To do
Find the lines below holding the word "file" and copy each of them.

[Dataset items]
━━━━━━━━

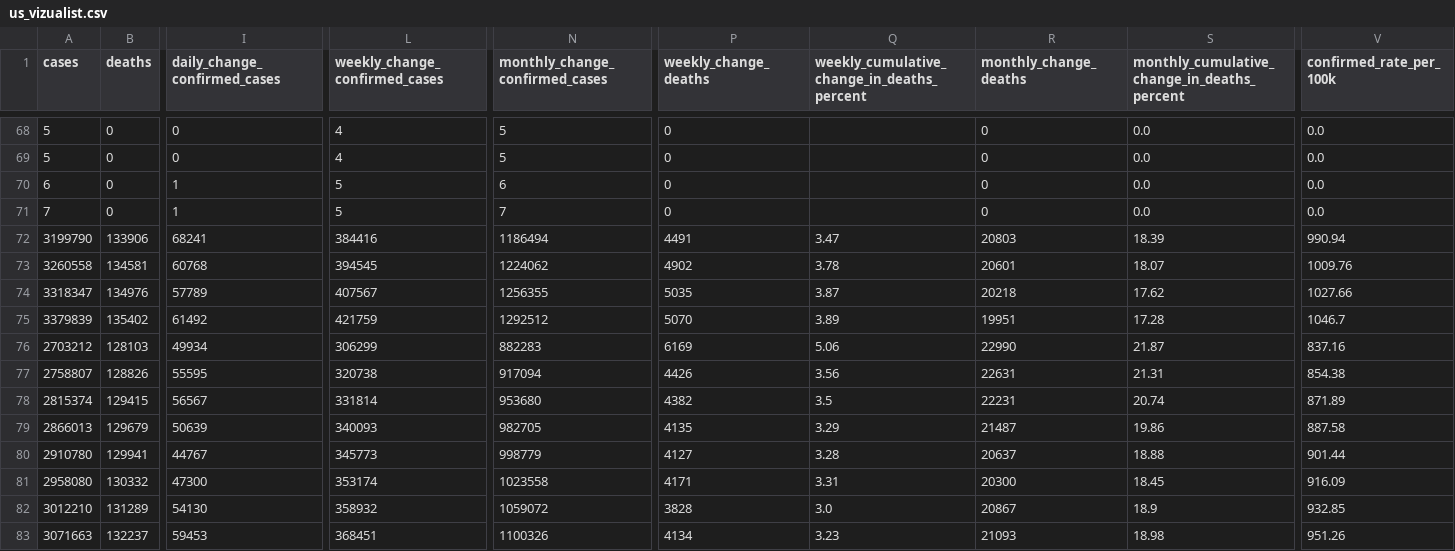
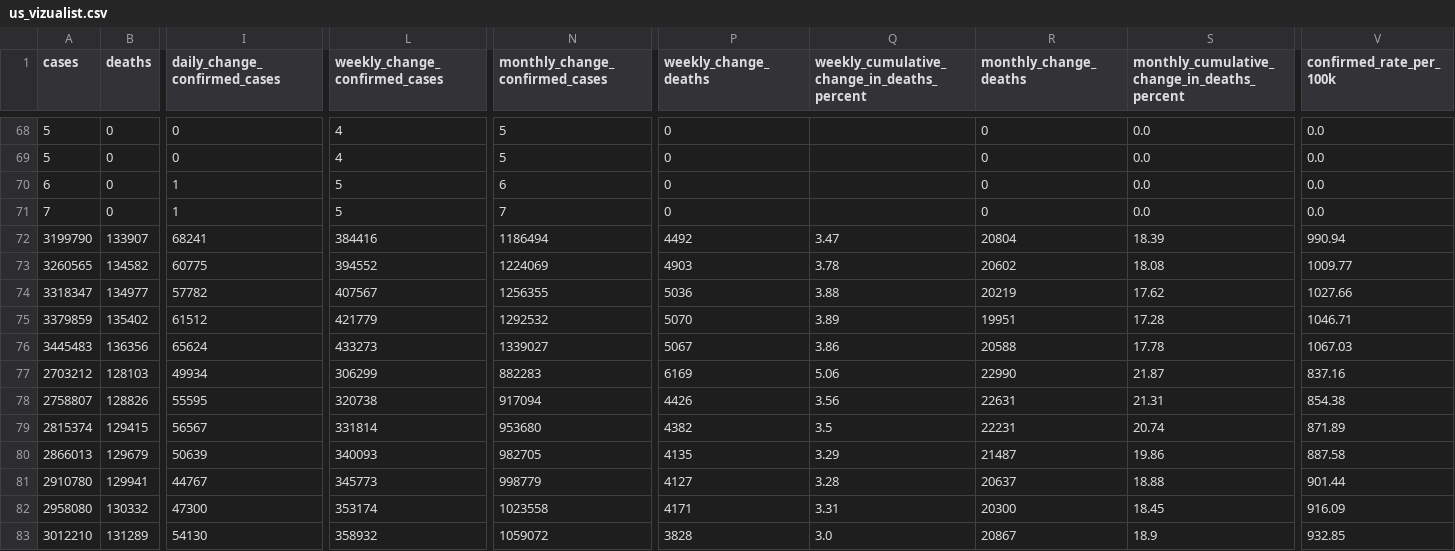
Before and after one commit to vedadr/CORONA19_VIZUALIST, a CSV file: us_vizualist.csv, drawn as a sheet; only a part is shown, gaps mark what is left out; the shorter side is filled out with more unchanged rows; rows hold the shown columns only; the diff covers the shown part only; the diff names each change by its address in the sheet, - before the commit and + after, or states it on an @@ line.

```diff
--- a/us_vizualist.csv
+++ b/us_vizualist.csv
-B72 (deaths): 133906
+B72 (deaths): 133907
-P72 (weekly_change_deaths): 4491
+P72 (weekly_change_deaths): 4492
-R72 (monthly_change_deaths): 20803
+R72 (monthly_change_deaths): 20804
-A73 (cases): 3260558
+A73 (cases): 3260565
-B73 (deaths): 134581
+B73 (deaths): 134582
-I73 (daily_change_confirmed_cases): 60768
+I73 (daily_change_confirmed_cases): 60775
-L73 (weekly_change_confirmed_cases): 394545
+L73 (weekly_change_confirmed_cases): 394552
-N73 (monthly_change_confirmed_cases): 1224062
+N73 (monthly_change_confirmed_cases): 1224069
-P73 (weekly_change_deaths): 4902
+P73 (weekly_change_deaths): 4903
-R73 (monthly_change_deaths): 20601
+R73 (monthly_change_deaths): 20602
-S73: 18.07
+S73: 18.08
-V73 (confirmed_rate_per_100k): 1009.76
+V73 (confirmed_rate_per_100k): 1009.77
-B74 (deaths): 134976
+B74 (deaths): 134977
-I74 (daily_change_confirmed_cases): 57789
+I74 (daily_change_confirmed_cases): 57782
-P74 (weekly_change_deaths): 5035
+P74 (weekly_change_deaths): 5036
-Q74: 3.87
+Q74: 3.88
-R74 (monthly_change_deaths): 20218
+R74 (monthly_change_deaths): 20219
-A75 (cases): 3379839
+A75 (cases): 3379859
-I75 (daily_change_confirmed_cases): 61492
+I75 (daily_change_confirmed_cases): 61512
-L75 (weekly_change_confirmed_cases): 421759
+L75 (weekly_change_confirmed_cases): 421779
-N75 (monthly_change_confirmed_cases): 1292512
+N75 (monthly_change_confirmed_cases): 1292532
-V75 (confirmed_rate_per_100k): 1046.7
+V75 (confirmed_rate_per_100k): 1046.71
+row 76: 3445483 | 136356 | 65624 | 433273 | 1339027 | 5067 | 3.86 | 20588 | 17.78 | 1067.03
```
Also changed, not shown: 1 edited cell elsewhere in this file, 1 other file.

━━━━━━━━

Task answer
Before and after one commit to vedadr/CORONA19_VIZUALIST, a CSV file: us_vizualist.csv, drawn as a sheet; only a part is shown, gaps mark what is left out; the shorter side is filled out with more unchanged rows; rows hold the shown columns only; the diff covers the shown part only; the diff names each change by its address in the sheet, - before the commit and + after, or states it on an @@ line.
Also changed, not shown: 1 edited cell elsewhere in this file, 1 other file.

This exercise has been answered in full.